The only perfect and adequate dad is God the Father, and we can never be as perfect as Him. But we aren’t called to pursue perfection, are we? We’re just called to pursue…better. Every day. Just pursue being a little better today than the day before. Some days we may go backwards but the next day will be…better.

The Bible is bursting with wisdom for us as parents. There’s no shortage of good teaching from scripture that can help ground and instruct us as we try to be a better parent each day. One of the key verses that helps me come to grip with inadequacies is 2 Corinthians 12:9: But he said to me, “My grace is sufficient for you, for my power is made perfect in weakness.” Therefore I will boast all the more gladly of my weaknesses, so that the power of Christ may rest upon me.

Accepting that we are inadequate is the first step in accepting that in our inadequacies, Jesus’ strength is made perfect in my weakness.

As a dad, the best thing I can do is surrender and accept my weaknesses as opportunities for Jesus to transform me in to the best parent He wants me to be for my kids.

Proverbs 22:6 says “Start children off on the way they should go, and even when they are old they will not turn from it.” Ephesians 6:4 reiterates ”Fathers, do not exasperate your children; instead, bring them up in the training and instruction of the Lord.”
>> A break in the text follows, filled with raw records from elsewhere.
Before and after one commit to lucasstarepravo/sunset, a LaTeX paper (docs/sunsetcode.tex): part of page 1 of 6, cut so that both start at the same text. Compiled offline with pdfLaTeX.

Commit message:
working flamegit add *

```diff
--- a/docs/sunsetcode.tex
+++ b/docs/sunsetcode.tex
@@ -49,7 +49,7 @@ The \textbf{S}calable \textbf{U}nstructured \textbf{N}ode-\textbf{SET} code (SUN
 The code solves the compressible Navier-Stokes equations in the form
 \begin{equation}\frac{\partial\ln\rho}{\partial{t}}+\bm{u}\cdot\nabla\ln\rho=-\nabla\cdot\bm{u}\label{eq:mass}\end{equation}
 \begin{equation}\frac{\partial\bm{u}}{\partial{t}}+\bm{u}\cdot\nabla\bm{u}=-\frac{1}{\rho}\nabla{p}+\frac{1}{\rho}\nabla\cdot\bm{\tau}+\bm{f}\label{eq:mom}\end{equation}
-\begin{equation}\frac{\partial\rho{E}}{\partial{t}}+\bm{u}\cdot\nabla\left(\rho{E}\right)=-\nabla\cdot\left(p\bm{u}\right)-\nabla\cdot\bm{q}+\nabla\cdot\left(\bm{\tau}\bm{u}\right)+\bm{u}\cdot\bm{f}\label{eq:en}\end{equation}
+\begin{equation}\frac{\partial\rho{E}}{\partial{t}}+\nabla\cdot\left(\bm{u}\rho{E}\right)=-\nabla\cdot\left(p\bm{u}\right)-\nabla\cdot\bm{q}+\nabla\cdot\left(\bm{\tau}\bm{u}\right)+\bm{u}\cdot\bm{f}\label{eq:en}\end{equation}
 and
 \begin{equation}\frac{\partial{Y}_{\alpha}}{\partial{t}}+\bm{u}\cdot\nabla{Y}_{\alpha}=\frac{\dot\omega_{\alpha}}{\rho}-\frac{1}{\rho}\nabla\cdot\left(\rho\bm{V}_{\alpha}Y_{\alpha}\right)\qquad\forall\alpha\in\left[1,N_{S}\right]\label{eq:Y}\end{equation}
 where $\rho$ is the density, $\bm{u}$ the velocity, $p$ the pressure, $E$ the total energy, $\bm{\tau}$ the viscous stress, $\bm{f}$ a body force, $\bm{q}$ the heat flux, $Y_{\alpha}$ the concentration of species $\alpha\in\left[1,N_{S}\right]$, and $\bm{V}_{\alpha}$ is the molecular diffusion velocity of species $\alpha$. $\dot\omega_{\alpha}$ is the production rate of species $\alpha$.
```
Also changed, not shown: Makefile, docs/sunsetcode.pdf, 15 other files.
While I certainly am a master in the art of exasperating my children, I think I’m starting to learn what the most important trait I am called to pass on to my kids is: my faith. Faith in God. Faith in Jesus. Faith in salvation. Faith in God’s Truth.
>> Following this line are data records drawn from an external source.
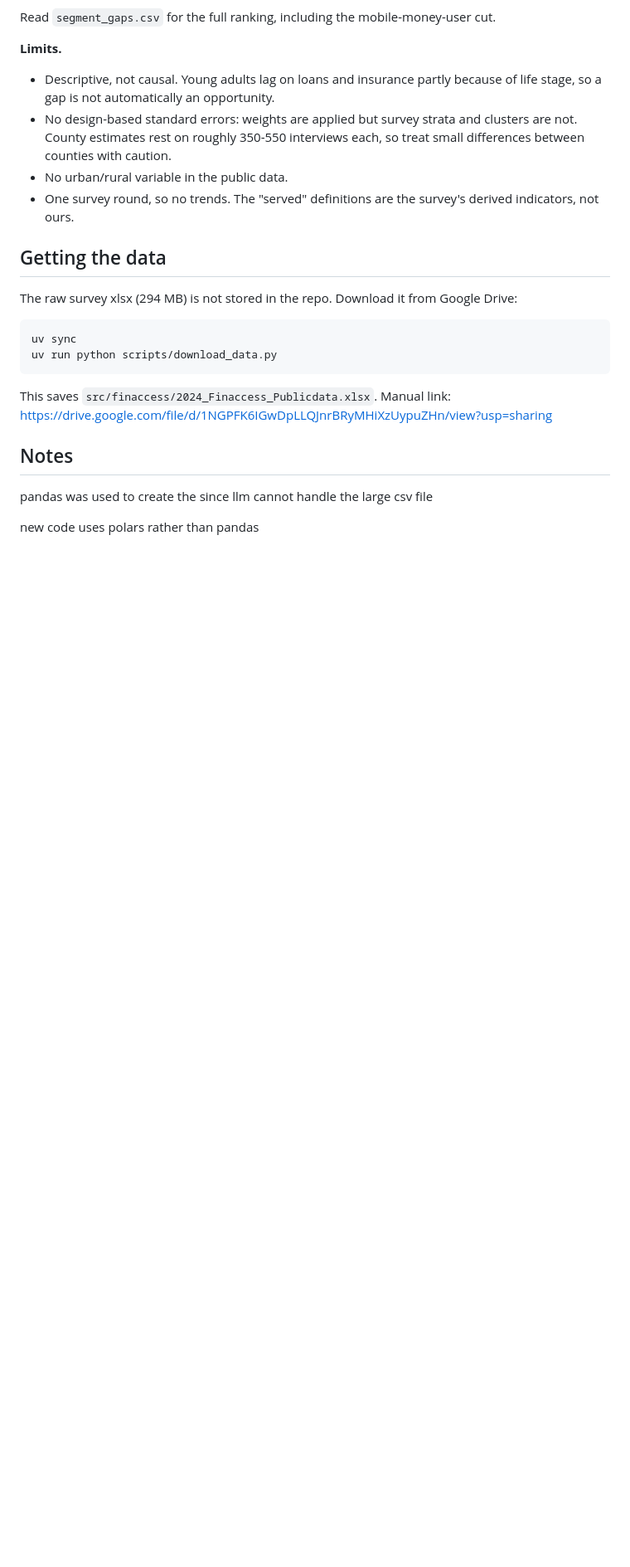
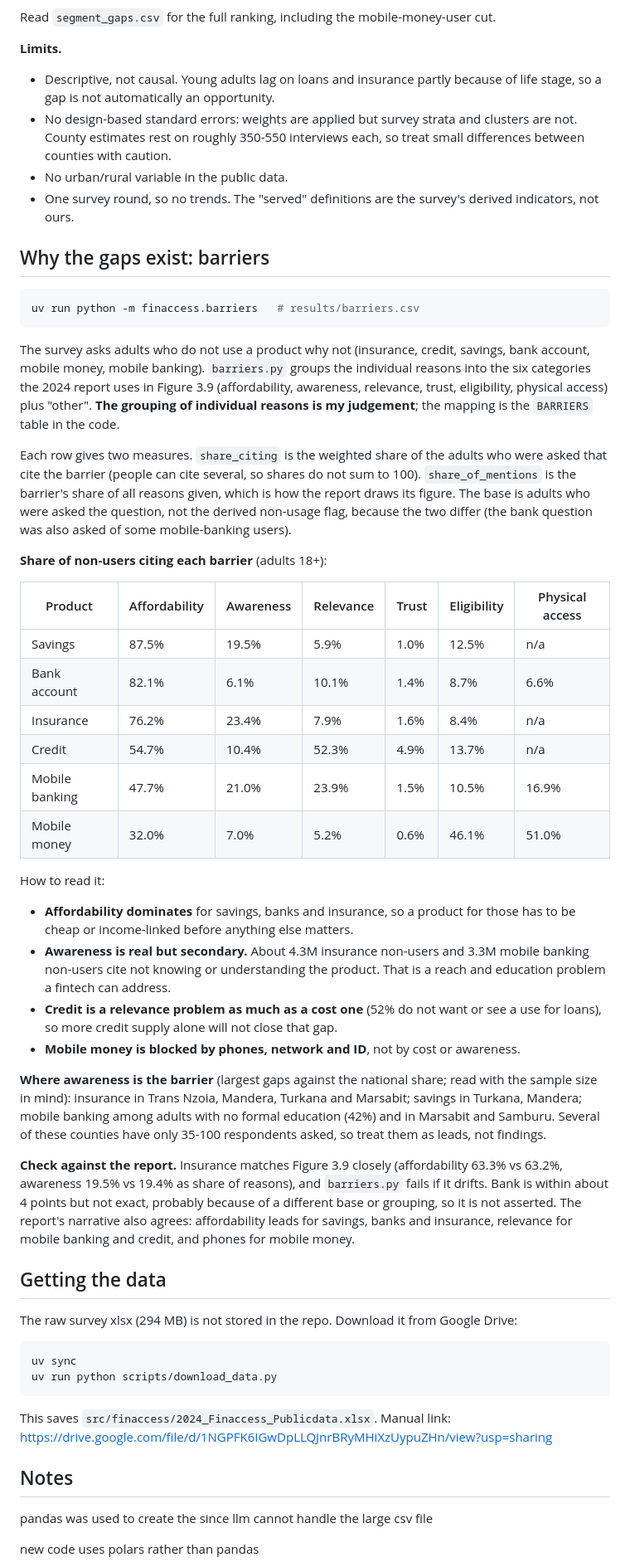
Before and after one commit to kraigochieng/finaccess, a Markdown page: README.md, the part around one of its changes. Shown at 83% size. Drawn GitHub-style; blank space fills up the shorter version.

Commit message:
docs: document the barriers analysis and how to read it
Refs #16

````diff
--- a/README.md
+++ b/README.md
@@ -68,6 +69,37 @@ Read `segment_gaps.csv` for the full ranking, including the mobile-money-user cu
 - No urban/rural variable in the public data.
 - One survey round, so no trends. The "served" definitions are the survey's derived indicators, not ours.
 
+## Why the gaps exist: barriers
+
+```sh
+uv run python -m finaccess.barriers   # results/barriers.csv
+```
+
+The survey asks adults who do not use a product why not (insurance, credit, savings, bank account, mobile money, mobile banking). `barriers.py` groups the individual reasons into the six categories the 2024 report uses in Figure 3.9 (affordability, awareness, relevance, trust, eligibility, physical access) plus "other". **The grouping of individual reasons is my judgement**; the mapping is the `BARRIERS` table in the code.
+
+Each row gives two measures. `share_citing` is the weighted share of the adults who were asked that cite the barrier (people can cite several, so shares do not sum to 100). `share_of_mentions` is the barrier's share of all reasons given, which is how the report draws its figure. The base is adults who were asked the question, not the derived non-usage flag, because the two differ (the bank question was also asked of some mobile-banking users).
+
+**Share of non-users citing each barrier** (adults 18+):
+
+| Product | Affordability | Awareness | Relevance | Trust | Eligibility | Physical access |
+|---|---|---|---|---|---|---|
+| Savings | 87.5% | 19.5% | 5.9% | 1.0% | 12.5% | n/a |
+| Bank account | 82.1% | 6.1% | 10.1% | 1.4% | 8.7% | 6.6% |
+| Insurance | 76.2% | 23.4% | 7.9% | 1.6% | 8.4% | n/a |
+| Credit | 54.7% | 10.4% | 52.3% | 4.9% | 13.7% | n/a |
+| Mobile banking | 47.7% | 21.0% | 23.9% | 1.5% | 10.5% | 16.9% |
+| Mobile money | 32.0% | 7.0% | 5.2% | 0.6% | 46.1% | 51.0% |
+
+How to read it:
+- **Affordability dominates** for savings, banks and insurance, so a product for those has to be cheap or income-linked before anything else matters.
+- **Awareness is real but secondary.** About 4.3M insurance non-users and 3.3M mobile banking non-users cite not knowing or understanding the product. That is a reach and education problem a fintech can address.
+- **Credit is a relevance problem as much as a cost one** (52% do not want or see a use for loans), so more credit supply alone will not close that gap.
+- **Mobile money is blocked by phones, network and ID**, not by cost or awareness.
+
+**Where awareness is the barrier** (largest gaps against the national share; read with the sample size in mind): insurance in Trans Nzoia, Mandera, Turkana and Marsabit; savings in Turkana, Mandera; mobile banking among adults with no formal education (42%) and in Marsabit and Samburu. Several of these counties have only 35-100 respondents asked, so treat them as leads, not findings.
+
+**Check against the report.** Insurance matches Figure 3.9 closely (affordability 63.3% vs 63.2%, awareness 19.5% vs 19.4% as share of reasons), and `barriers.py` fails if it drifts. Bank is within about 4 points but not exact, probably because of a different base or grouping, so it is not asserted. The report's narrative also agrees: affordability leads for savings, banks and insurance, relevance for mobile banking and credit, and phones for mobile money.
+
 ## Getting the data
 
 The raw survey xlsx (294 MB) is not stored in the repo. Download it from Google Drive:
````
Also changed, not shown: other parts of README.md (+3 -2 lines).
While the day will come where their faith must become their own, the greatest gift I can pass on to my kids is to cultivate faith in Jesus. Because once that seed takes root, that tree will produce the most incredible fruit. The mighty traits of godly character, like “to act justly, love mercy and walk humbly with God” (Micah 6:8) or to “Love your neighbor as yourself” (Mark 12:31) can’t truly take root without there first being a planted seed of faith.

My kids will inherit a lot from me and I secretly hope one of those things is the Smith sigh. But I also hope that as they see me pursuing a devoted relationship with Jesus that truly encourages them to desire the same life-giving and transforming relationship of their own with Him. That is easily the greatest gift I can pass on.

I will always feel inadequate as a dad and that’s okay. It’s not about being adequate. It’s about pursuing Jesus with all my heart, soul, mind and strength. As He makes me a better me, He will make me a better father and He will become everything to them that I can’t.